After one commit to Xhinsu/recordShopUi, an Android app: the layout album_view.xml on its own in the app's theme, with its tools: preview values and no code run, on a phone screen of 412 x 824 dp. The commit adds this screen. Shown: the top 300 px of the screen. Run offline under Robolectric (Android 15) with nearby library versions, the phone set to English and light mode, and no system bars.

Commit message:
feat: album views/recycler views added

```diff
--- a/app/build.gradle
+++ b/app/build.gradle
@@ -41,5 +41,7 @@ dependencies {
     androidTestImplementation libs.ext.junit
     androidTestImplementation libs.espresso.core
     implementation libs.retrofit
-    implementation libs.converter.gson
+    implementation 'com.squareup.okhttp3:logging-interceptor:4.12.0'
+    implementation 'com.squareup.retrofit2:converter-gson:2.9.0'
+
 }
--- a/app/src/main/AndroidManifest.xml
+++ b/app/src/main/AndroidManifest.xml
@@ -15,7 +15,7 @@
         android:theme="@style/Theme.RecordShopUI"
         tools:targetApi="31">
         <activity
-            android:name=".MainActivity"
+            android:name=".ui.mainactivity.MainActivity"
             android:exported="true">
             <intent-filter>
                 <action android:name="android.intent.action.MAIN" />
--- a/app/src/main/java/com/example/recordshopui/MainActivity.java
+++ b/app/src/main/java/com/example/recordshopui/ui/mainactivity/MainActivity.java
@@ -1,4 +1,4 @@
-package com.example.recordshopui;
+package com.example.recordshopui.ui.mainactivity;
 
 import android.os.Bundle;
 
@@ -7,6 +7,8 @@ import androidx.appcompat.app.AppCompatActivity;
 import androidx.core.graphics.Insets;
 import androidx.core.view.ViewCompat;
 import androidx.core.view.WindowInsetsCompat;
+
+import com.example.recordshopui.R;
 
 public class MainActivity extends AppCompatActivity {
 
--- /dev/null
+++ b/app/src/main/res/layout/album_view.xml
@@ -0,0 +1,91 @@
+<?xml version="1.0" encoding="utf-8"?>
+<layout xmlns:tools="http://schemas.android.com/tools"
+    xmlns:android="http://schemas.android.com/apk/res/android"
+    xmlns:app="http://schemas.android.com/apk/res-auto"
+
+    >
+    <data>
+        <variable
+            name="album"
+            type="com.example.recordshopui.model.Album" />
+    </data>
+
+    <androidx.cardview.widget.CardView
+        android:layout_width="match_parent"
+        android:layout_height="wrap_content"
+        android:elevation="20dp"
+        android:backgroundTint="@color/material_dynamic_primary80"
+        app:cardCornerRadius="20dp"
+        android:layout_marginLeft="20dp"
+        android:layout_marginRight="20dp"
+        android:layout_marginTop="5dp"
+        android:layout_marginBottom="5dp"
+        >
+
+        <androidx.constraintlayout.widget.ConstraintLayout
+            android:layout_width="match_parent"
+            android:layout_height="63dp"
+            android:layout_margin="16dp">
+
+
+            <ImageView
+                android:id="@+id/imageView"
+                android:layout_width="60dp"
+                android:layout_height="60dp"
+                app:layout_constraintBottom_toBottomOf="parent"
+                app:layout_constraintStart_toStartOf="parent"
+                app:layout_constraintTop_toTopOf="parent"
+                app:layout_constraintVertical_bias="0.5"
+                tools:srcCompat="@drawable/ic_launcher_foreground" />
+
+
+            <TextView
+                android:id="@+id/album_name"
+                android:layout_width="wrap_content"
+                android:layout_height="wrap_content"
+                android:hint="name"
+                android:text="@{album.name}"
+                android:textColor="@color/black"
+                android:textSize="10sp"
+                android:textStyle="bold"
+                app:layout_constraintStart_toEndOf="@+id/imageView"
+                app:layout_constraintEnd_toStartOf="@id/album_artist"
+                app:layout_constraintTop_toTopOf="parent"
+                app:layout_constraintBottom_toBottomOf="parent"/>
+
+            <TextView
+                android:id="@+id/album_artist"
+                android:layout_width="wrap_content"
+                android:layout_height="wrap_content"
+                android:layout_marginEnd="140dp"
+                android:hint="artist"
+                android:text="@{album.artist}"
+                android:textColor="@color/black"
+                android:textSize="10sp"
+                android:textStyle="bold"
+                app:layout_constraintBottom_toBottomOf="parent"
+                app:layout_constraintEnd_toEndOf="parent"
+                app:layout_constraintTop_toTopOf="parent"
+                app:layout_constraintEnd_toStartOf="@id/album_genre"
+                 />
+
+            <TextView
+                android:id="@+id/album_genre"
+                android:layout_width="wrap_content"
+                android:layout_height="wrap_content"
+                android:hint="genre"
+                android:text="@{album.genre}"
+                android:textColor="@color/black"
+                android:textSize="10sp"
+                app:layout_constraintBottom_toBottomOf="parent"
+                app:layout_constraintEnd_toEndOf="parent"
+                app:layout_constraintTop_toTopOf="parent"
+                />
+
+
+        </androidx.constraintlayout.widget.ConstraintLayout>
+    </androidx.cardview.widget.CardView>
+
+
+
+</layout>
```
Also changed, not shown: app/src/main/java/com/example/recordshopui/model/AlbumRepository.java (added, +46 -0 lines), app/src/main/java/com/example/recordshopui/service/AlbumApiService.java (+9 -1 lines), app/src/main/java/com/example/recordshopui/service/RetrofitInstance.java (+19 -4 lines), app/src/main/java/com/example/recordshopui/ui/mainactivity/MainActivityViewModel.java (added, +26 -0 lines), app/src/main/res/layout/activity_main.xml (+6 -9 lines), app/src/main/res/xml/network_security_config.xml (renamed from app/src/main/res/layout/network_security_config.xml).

◆ **Problem statement**:
Which lines above include the word "AppCompatActivity"? Show each one.

◆ **Completed exercise**:
@@ -7,6 +7,8 @@ import androidx.appcompat.app.AppCompatActivity;
 public class MainActivity extends AppCompatActivity {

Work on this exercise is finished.